▶ WHAT IS EXPECTED
From the data below, copy each line that includes the word "cells".

Stored items:
============
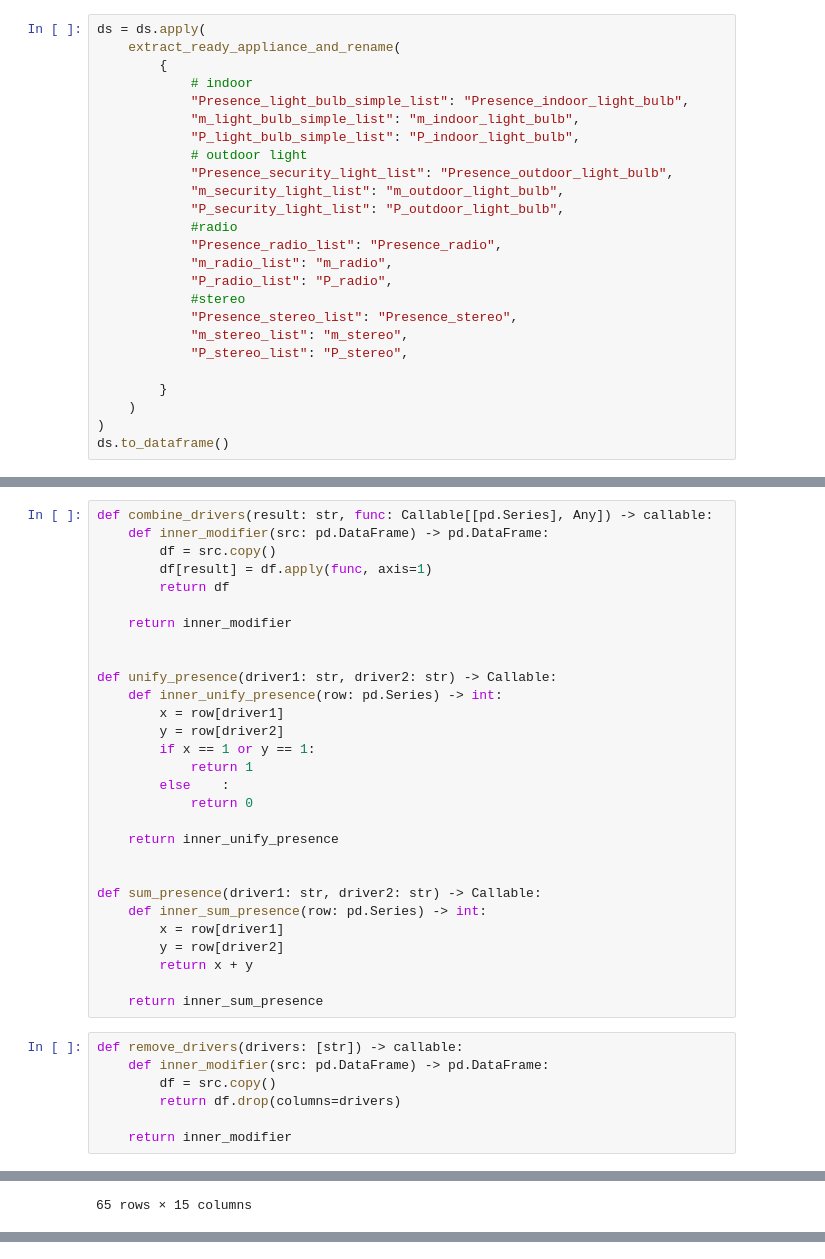
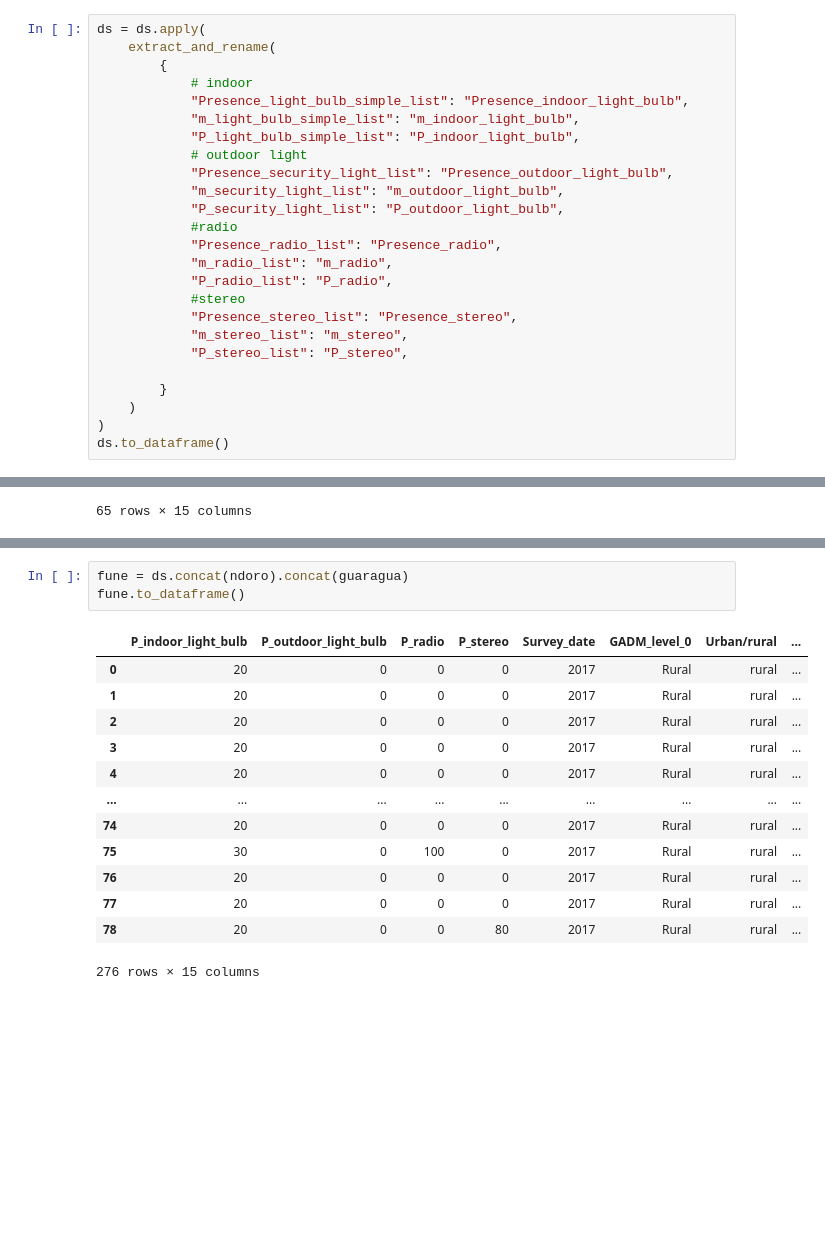
Before and after one commit to SESAM-Polimi/offgrid-demand-estimation, a Jupyter notebook: data_preprocessing/FUNE.ipynb, the cells around one changed output, grey strips where cells are left out. Drawn from its saved outputs; the diff is of its cells as text; blank space fills up the shorter version.

```diff
--- a/data_preprocessing/FUNE.ipynb
+++ b/data_preprocessing/FUNE.ipynb
@@ -56,6 +43,6 @@ def extract_ready_appliance_and_rename(cols: dict) -> callable:
 # %%
 ds = ds.apply(
-    extract_ready_appliance_and_rename(
+    extract_and_rename(
         {
             # indoor
             "Presence_light_bulb_simple_list": "Presence_indoor_light_bulb",
@@ -155,41 +123,5 @@ ds.to_dataframe().head()
 | 2 | 1 | 5 | 20 | 0 | ... |
 | 3 | 1 | 5 | 20 | 0 | ... |
 | 4 | 1 | 5 | 20 | 0 | ... |
-# %%
-def combine_drivers(result: str, func: Callable[[pd.Series], Any]) -> callable:
-    def inner_modifier(src: pd.DataFrame) -> pd.DataFrame:
-        df = src.copy()
-        df[result] = df.apply(func, axis=1)
-        return df
-
-    return inner_modifier
-
-
-def unify_presence(driver1: str, driver2: str) -> Callable:
-    def inner_unify_presence(row: pd.Series) -> int:
-        x = row[driver1]
-        y = row[driver2]
-        if x == 1 or y == 1:
-            return 1
-        else    :
-            return 0
-
-    return inner_unify_presence
-
-
-def sum_presence(driver1: str, driver2: str) -> Callable:
-    def inner_sum_presence(row: pd.Series) -> int:
-        x = row[driver1]
-        y = row[driver2]
-        return x + y
-
-    return inner_sum_presence
-# %%
-def remove_drivers(drivers: [str]) -> callable:
-    def inner_modifier(src: pd.DataFrame) -> pd.DataFrame:
-        df = src.copy()
-        return df.drop(columns=drivers)
-
-    return inner_modifier
 # %%
 # indoor and outdoor light
@@ -233,0 +329,17 @@ df
+# %%
+fune = ds.concat(ndoro).concat(guaragua)
+fune.to_dataframe()
+# %% [output]
+|  | P_indoor_light_bulb | P_outdoor_light_bulb | P_radio | P_stereo | Survey_date | GADM_level_0 | Urban/rural | ... |
+| 0 | 20 | 0 | 0 | 0 | 2017 | Rural | rural | ... |
+| 1 | 20 | 0 | 0 | 0 | 2017 | Rural | rural | ... |
+| 2 | 20 | 0 | 0 | 0 | 2017 | Rural | rural | ... |
+| 3 | 20 | 0 | 0 | 0 | 2017 | Rural | rural | ... |
+| 4 | 20 | 0 | 0 | 0 | 2017 | Rural | rural | ... |
+| ... | ... | ... | ... | ... | ... | ... | ... | ... |
+| 74 | 20 | 0 | 0 | 0 | 2017 | Rural | rural | ... |
+| 75 | 30 | 0 | 100 | 0 | 2017 | Rural | rural | ... |
+| 76 | 20 | 0 | 0 | 0 | 2017 | Rural | rural | ... |
+| 77 | 20 | 0 | 0 | 0 | 2017 | Rural | rural | ... |
+| 78 | 20 | 0 | 0 | 80 | 2017 | Rural | rural | ... |
+276 rows × 15 columns
```
Also changed, not shown: parts of 10 cells of this notebook, 1 other file.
============
▶ EXERCISE RESULT
Before and after one commit to SESAM-Polimi/offgrid-demand-estimation, a Jupyter notebook: data_preprocessing/FUNE.ipynb, the cells around one changed output, grey strips where cells are left out. Drawn from its saved outputs; the diff is of its cells as text; blank space fills up the shorter version.
Also changed, not shown: parts of 10 cells of this notebook, 1 other file.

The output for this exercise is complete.